Companies would simply wait for a period in which the company's stock price fell to a low and then moved higher within a two-month period.
The company would then grant the option but date it at or near its lowest point.
Options backdating occurs when companies grant options to their executives that correspond to a day where there was a significantly lower share price.
Corporations, however, have defended the practice of stock option backdating with their legal right to issue options that are already in the money as they see fit, as well as the frequent occurrence in which a lengthy approval process is required.
How much data will be lost from the last snapshot taken up to the moment of failure?
What does it take to recover multiple databases to the same point in time?
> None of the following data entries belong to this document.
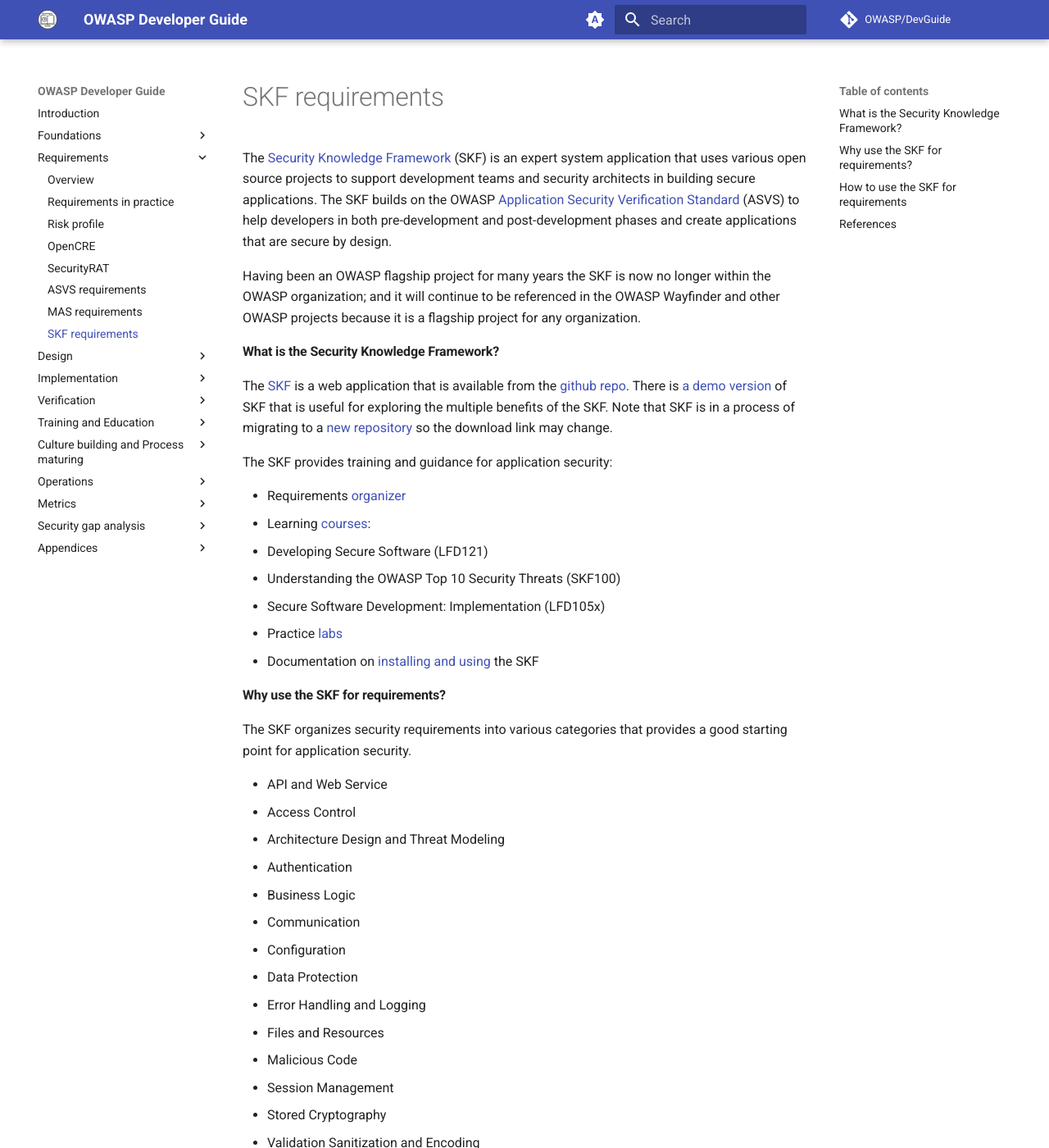
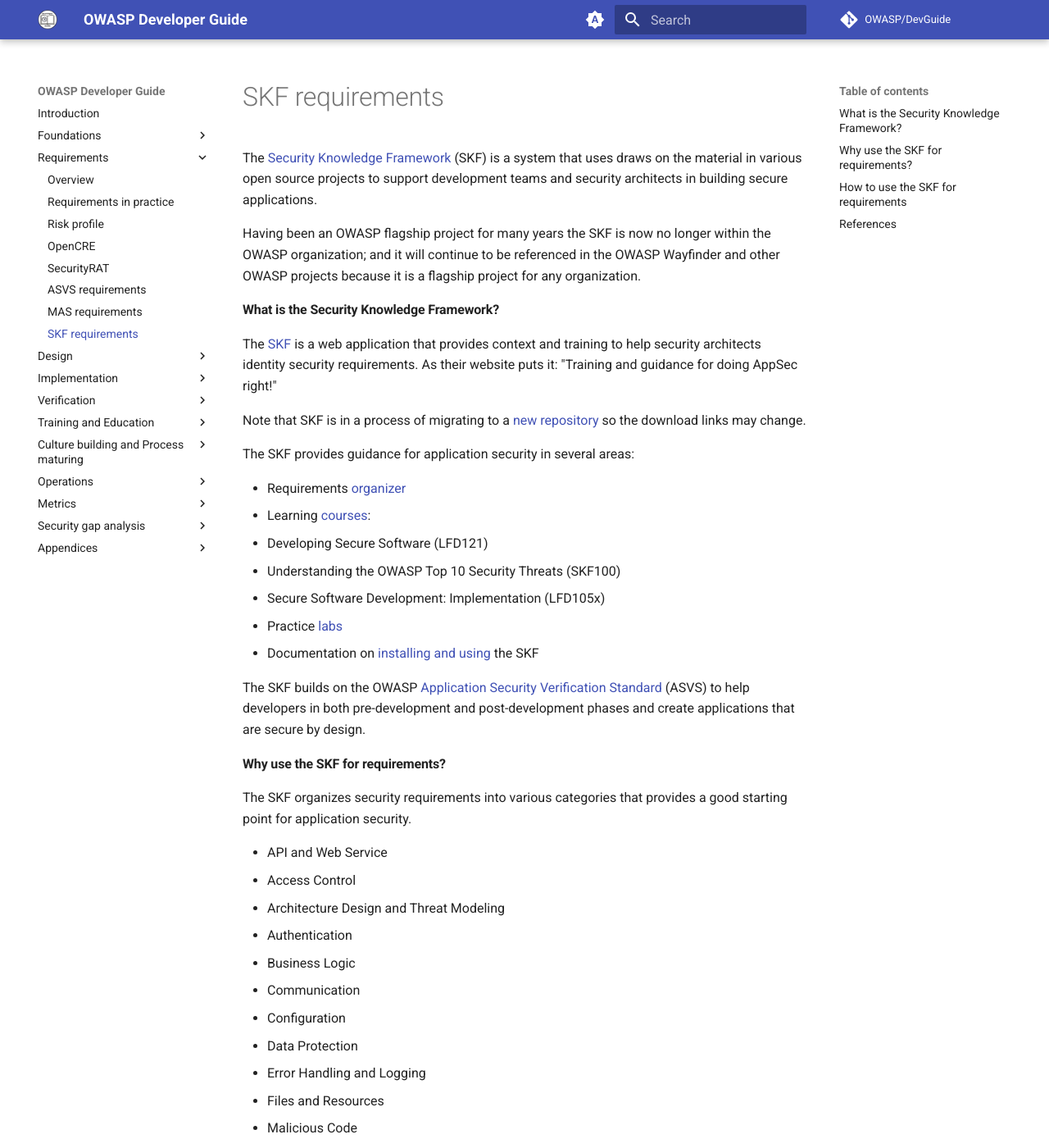
Before and after one commit to OWASP/DevGuide, an MkDocs documentation site: the page built from docs/03-requirements/07-skf.md, in a window 1280 px wide and 1400 px high. Shown: the whole window at 82% size. Built offline with MkDocs 1.6.1 and Material for MkDocs 9.7.7, drawn with Linux system fonts in a browser that asks for light colours; comment, search, counter and statistics services are not loaded; some of the changed text lies outside the part shown.

Commit message:
revise links and wording for SKF pages

```diff
--- a/docs/03-requirements/07-skf.md
+++ b/docs/03-requirements/07-skf.md
@@ -1,7 +1,5 @@
-The [Security Knowledge Framework][skf] (SKF) is an expert system application that uses various open source projects
-to support development teams and security architects in building secure applications.
-The SKF builds on the OWASP [Application Security Verification Standard][asvs] (ASVS)
-to help developers in both pre-development and post-development phases and create applications that are secure by design.
+The [Security Knowledge Framework][skf] (SKF) is a system that uses draws on the material in various
+open source projects to support development teams and security architects in building secure applications.
 
 Having been an OWASP flagship project for many years the SKF is now no longer within the OWASP organization;
 and it will continue to be referenced in the OWASP Wayfinder and other OWASP projects
@@ -9,11 +7,13 @@
 
 #### What is the Security Knowledge Framework?
 
-The [SKF][skf] is a web application that is available from the [github repo][skfinstall].
-There is [a demo version][skfdemo] of SKF that is useful for exploring the multiple benefits of the SKF.
-Note that SKF is in a process of migrating to a [new repository][skfrepo] so the download link may change.
+The [SKF][skf] is a web application that provides context and training
+to help security architects identity security requirements.
+As their website puts it: "Training and guidance for doing AppSec right!"
 
-The SKF provides training and guidance for application security:
+Note that SKF is in a process of migrating to a [new repository][skfrepo] so the download links may change.
+
+The SKF provides guidance for application security in several areas:
 
 * Requirements [organizer][skfreqs]
 * Learning [courses][skfdemo]:
@@ -22,6 +22,9 @@
   * Secure Software Development: Implementation (LFD105x)
 * Practice [labs][skflabs]
 * Documentation on [installing and using][skfdocs] the SKF
+
+The SKF builds on the OWASP [Application Security Verification Standard][asvs] (ASVS)
+to help developers in both pre-development and post-development phases and create applications that are secure by design.
 
 #### Why use the SKF for requirements?
 
@@ -43,6 +46,10 @@
 * Validation Sanitization and Encoding
 
 #### How to use the SKF for requirements
+
+There is [a demo version][skfdemo] of SKF that is useful for exploring the multiple perspectives of the SKF.
+
+Follow the documentation on [installing and using][skfdocs] the SKF.
 
 Visit the [requirements tool website][skfreqs] and select the relevant requirements from the various categories.
 Export the selection to the format of your choice (Markdown, spreadsheet CSV or plain text)
--- a/docs/07-training-education/03-skf.md
+++ b/docs/07-training-education/03-skf.md
@@ -1,7 +1,5 @@
-The [Security Knowledge Framework][skf] (SKF) is an expert system application that uses various open source projects
+The [Security Knowledge Framework][skf] (SKF) is a training system that draws on various open source projects
 to support development teams and security architects in building secure applications.
-The Security Knowledge Framework uses the OWASP [Application Security Verification Standard][asvs] (ASVS) with code examples
-to help developers in pre-development and post-development phases and create applications that are secure by design.
 
 Having been an OWASP flagship project for many years the SKF is now no longer within the OWASP organization;
 it will continue to be referenced in the OWASP Wayfinder and other OWASP projects
@@ -9,16 +7,19 @@
 
 #### What is the Security Knowledge Framework?
 
-The [SKF][skf] is a web application that is available from the [github repo][skfinstall].
-There is [a demo version][skfdemo] of SKF that is useful for exploring the multiple benefits of the SKF.
-Note that SKF is in a process of migrating to a [new repository][skfrepo] so the download link may change.
+The [SKF][skf] is a web application that provides training and education for development teams.
+As their website puts it: "Training and guidance for doing AppSec right!"
 
-The SKF provides training and guidance for application security:
+For example the SKF uses the OWASP [Application Security Verification Standard][asvs] (ASVS) with code examples
+to help developers in pre-development and post-development phases and create applications that are secure by design.
+
+The SKF provides training and guidance in several ways:
 
 * Requirements [organizer][skfreqs]
 * Learning [courses][skfdemo]
 * Practice [labs][skflabs]
-* Documentation on [installing and using][skfdocs] the SKF
+
+Note that SKF is in a process of migrating to a [new repository][skfrepo] so the download link may change.
 
 #### Why use the SKF?
 
@@ -41,6 +42,17 @@
 The easiest way to get started with the SKF training is to [try the online demo][skfdemo].
 This will provide access to the practice labs, the training courses and also to the requirements tool.
 
+Follow the documentation on [installing and using][skfdocs] the SKF.
+
+The OWASP Spotlight series provides an overview of the SKF: 'Project 7 - [Security Knowledge Framework (SKF)][spotlight07]'.
+
+#### References
+
+* [Security Knowledge Framework][skf] (SKF)
+* [SKF courses and labs][skfdemo]
+* [SKF requirements][skfreqs]
+* OWASP [Application Security Verification Standard][asvs] (ASVS)
+
 ----
 
 The OWASP Developer Guide is a community effort; if there is something that needs changing
```
Also changed, not shown: other parts of docs/03-requirements/07-skf.md (+1 -2 lines), other parts of docs/07-training-education/03-skf.md (+2 -2 lines).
In the context of corporate governance, the illegal practice of setting the date of options awarded as part of executive compensation to a period when the stock price was very low (rather than setting the date of the options on the date the award was made).
Backdating™ makes snapshots obsolete with one-second recovery intervals that are consistent across all hosts and volumes.
Options backdating defeats the purpose of linking an executive's compensation to the company's performance, because the bearer of the options will already have experienced a gain.